What is needed → Below are the records; copy each line in which "resolved" can be found.

Given data below:

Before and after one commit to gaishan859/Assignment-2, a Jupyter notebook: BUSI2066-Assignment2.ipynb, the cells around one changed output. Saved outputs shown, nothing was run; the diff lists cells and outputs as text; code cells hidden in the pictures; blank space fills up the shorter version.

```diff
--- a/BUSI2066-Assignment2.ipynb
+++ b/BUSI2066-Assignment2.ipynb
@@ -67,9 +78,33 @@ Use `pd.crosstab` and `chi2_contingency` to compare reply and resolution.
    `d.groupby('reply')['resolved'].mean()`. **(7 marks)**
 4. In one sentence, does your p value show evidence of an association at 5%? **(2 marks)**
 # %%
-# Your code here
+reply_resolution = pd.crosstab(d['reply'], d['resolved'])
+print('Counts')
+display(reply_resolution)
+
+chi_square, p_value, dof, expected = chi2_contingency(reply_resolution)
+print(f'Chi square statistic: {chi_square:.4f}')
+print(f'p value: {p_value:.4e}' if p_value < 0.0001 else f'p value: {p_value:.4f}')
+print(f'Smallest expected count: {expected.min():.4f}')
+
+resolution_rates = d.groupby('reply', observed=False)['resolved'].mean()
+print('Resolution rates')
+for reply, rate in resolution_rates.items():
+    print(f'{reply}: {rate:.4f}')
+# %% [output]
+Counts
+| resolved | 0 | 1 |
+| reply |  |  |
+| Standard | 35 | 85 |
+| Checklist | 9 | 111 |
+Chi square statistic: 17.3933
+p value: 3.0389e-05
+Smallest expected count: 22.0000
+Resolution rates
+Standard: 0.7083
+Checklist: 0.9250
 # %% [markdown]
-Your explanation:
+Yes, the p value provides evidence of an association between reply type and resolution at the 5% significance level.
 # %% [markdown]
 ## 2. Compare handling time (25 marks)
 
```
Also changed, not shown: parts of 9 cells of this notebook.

End of Given data.

Written solution →
    `d.groupby('reply')['resolved'].mean()`. **(7 marks)**
+reply_resolution = pd.crosstab(d['reply'], d['resolved'])
+resolution_rates = d.groupby('reply', observed=False)['resolved'].mean()
+| resolved | 0 | 1 |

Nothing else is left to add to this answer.